When researchers created a vaccine, they largely put an end to the 2013 bird flu pandemics in chickens, capping a worldwide health scare. But now, scientists have found new versions of the viruses in ducks. Researchers recommend vaccinating the nearly 3 billion ducks produced in China each year straightaway.
Back in 2013, authorities detected H7N9, a version of the flu that infects birds, in Chinese poultry markets. Soon after, they found the viruses in chicken farms. The chicken industry suffered major losses. Then the bird flu spread to humans. The World Health Organization has confirmed nearly 1,000 cases of H7N9 in people since 2013. And controlling and eradicating the virus has been a high priority for Chinese authorities. They slaughtered millions of infected chickens and introduced a vaccine in September 2017.
Hualan Chen, an animal virologist at the Harbin Veterinary Research Institute in Heilongjiang, China, and colleagues wanted to know how well the vaccine worked. So, the researchers surveyed poultry markets and farms before and after the vaccination program took place. Altogether the team collected close to 54,000 poultry samples across China.
They found that the vaccine was indeed effective against H7N9. Before implementation of the vaccines, the researchers detected 306 H7N9 viruses, but only 15 afterward. In a follow-up analysis to the survey, the researchers found the vaccine was able to produce an immune response in chickens that protected them against the virus. All the chickens they tested remained healthy and survived the infection.
“Our data show that vaccination of chickens successfully prevented the spread of the H7N9 virus in China,” Chen said in a statement. “The fact that human infection has not been detected since February 2018 indicates that consumers of poultry have also been well-protected from H7N9 infection.”
Although the H7N9 pandemics mostly affected chickens, the scientists discovered some of the viruses in ducks during their survey. They also came across another highly pathogenic virus in the ducks, H7N2. To find out how severely these viruses affected the waterfowl, the researchers infected ducks with the viruses. Of the eight viruses they tested, the H7N2 virus and one of the H7N9 viruses were lethal in ducks. When the team analyzed the viruses’ genetics, they found both had picked up parts of the chicken H7N9 viruses and some unknown duck viruses. They suspect these additions are what made the flu so severe in the ducks.
When the researchers tested how well the vaccine protected against the H7N2 virus, they found that all the ducks remained healthy and survived.
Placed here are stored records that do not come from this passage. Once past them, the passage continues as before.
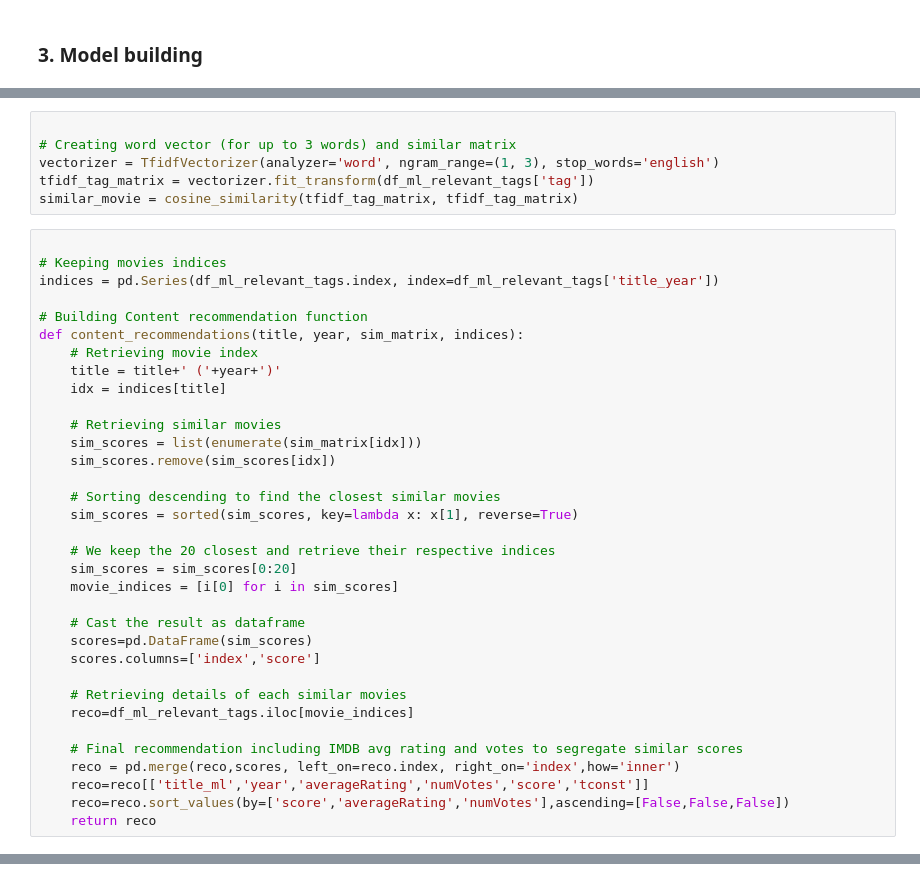
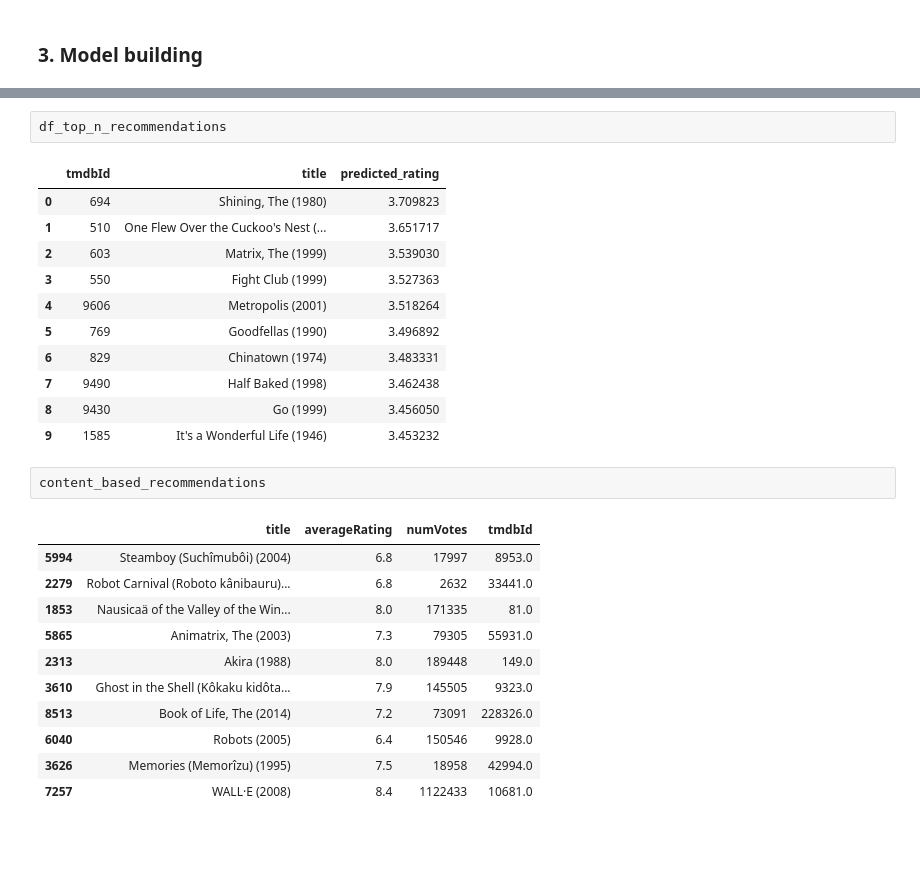
Before and after one commit to ThomasSabatier/An-Awesome-Movie-Recommender, a Jupyter notebook: notebooks/main_recommandation_films.ipynb, the cells around one changed output, grey strips where cells are left out. Drawn from its saved outputs; the diff is of its cells as text; blank space fills up the shorter version.

```diff
--- a/notebooks/main_recommandation_films.ipynb
+++ b/notebooks/main_recommandation_films.ipynb
@@ -378,40 +173,0 @@ df_ml_relevant_tags['tag']=df_ml_relevant_tags['tag'].str.lower()
-# %%
-
-# Creating word vector (for up to 3 words) and similar matrix
-vectorizer = TfidfVectorizer(analyzer='word', ngram_range=(1, 3), stop_words='english')
-tfidf_tag_matrix = vectorizer.fit_transform(df_ml_relevant_tags['tag'])
-similar_movie = cosine_similarity(tfidf_tag_matrix, tfidf_tag_matrix)
-# %%
-
-# Keeping movies indices
-indices = pd.Series(df_ml_relevant_tags.index, index=df_ml_relevant_tags['title_year'])
-
-# Building Content recommendation function
-def content_recommendations(title, year, sim_matrix, indices):
-    # Retrieving movie index
-    title = title+' ('+year+')'
-    idx = indices[title]
-
-    # Retrieving similar movies
-    sim_scores = list(enumerate(sim_matrix[idx]))
-    sim_scores.remove(sim_scores[idx])
-
-    # Sorting descending to find the closest similar movies
-    sim_scores = sorted(sim_scores, key=lambda x: x[1], reverse=True)
-
-    # We keep the 20 closest and retrieve their respective indices
-    sim_scores = sim_scores[0:20]
-    movie_indices = [i[0] for i in sim_scores]
-
-    # Cast the result as dataframe
-    scores=pd.DataFrame(sim_scores)
-    scores.columns=['index','score']
-
-    # Retrieving details of each similar movies
-    reco=df_ml_relevant_tags.iloc[movie_indices]
-
-    # Final recommendation including IMDB avg rating and votes to segregate similar scores
-    reco = pd.merge(reco,scores, left_on=reco.index, right_on='index',how='inner')
-    reco=reco[['title_ml','year','averageRating','numVotes','score','tconst']]
-    reco=reco.sort_values(by=['score','averageRating','numVotes'],ascending=[False,False,False])
-    return reco
@@ -433,0 +323,28 @@ df_ml_relevant_tags[df_ml_relevant_tags['title_ml']=='Innocence']
+# %%
+df_top_n_recommendations
+# %% [output]
+|  | tmdbId | title | predicted_rating |
+| 0 | 694 | Shining, The (1980) | 3.709823 |
+| 1 | 510 | One Flew Over the Cuckoo's Nest (... | 3.651717 |
+| 2 | 603 | Matrix, The (1999) | 3.539030 |
+| 3 | 550 | Fight Club (1999) | 3.527363 |
+| 4 | 9606 | Metropolis (2001) | 3.518264 |
+| 5 | 769 | Goodfellas (1990) | 3.496892 |
+| 6 | 829 | Chinatown (1974) | 3.483331 |
+| 7 | 9490 | Half Baked (1998) | 3.462438 |
+| 8 | 9430 | Go (1999) | 3.456050 |
+| 9 | 1585 | It's a Wonderful Life (1946) | 3.453232 |
+# %%
+content_based_recommendations
+# %% [output]
+|  | title | averageRating | numVotes | tmdbId |
+| 5994 | Steamboy (Suchîmubôi) (2004) | 6.8 | 17997 | 8953.0 |
+| 2279 | Robot Carnival (Roboto kânibauru)... | 6.8 | 2632 | 33441.0 |
+| 1853 | Nausicaä of the Valley of the Win... | 8.0 | 171335 | 81.0 |
+| 5865 | Animatrix, The (2003) | 7.3 | 79305 | 55931.0 |
+| 2313 | Akira (1988) | 8.0 | 189448 | 149.0 |
+| 3610 | Ghost in the Shell (Kôkaku kidôta... | 7.9 | 145505 | 9323.0 |
+| 8513 | Book of Life, The (2014) | 7.2 | 73091 | 228326.0 |
+| 6040 | Robots (2005) | 6.4 | 150546 | 9928.0 |
+| 3626 | Memories (Memorîzu) (1995) | 7.5 | 18958 | 42994.0 |
+| 7257 | WALL·E (2008) | 8.4 | 1122433 | 10681.0 |
```
Also changed, not shown: parts of 32 cells of this notebook, 1 other file.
Ducks that were infected with the virus but did not receive the vaccine died within eight days, the scientists report today in the journal Cell Host & Microbe.
“Fortunately, our study indicates that the current vaccine will work well in ducks, so we do not need to develop a new one,” Chen said. “We suggest applying the … vaccine in ducks immediately.”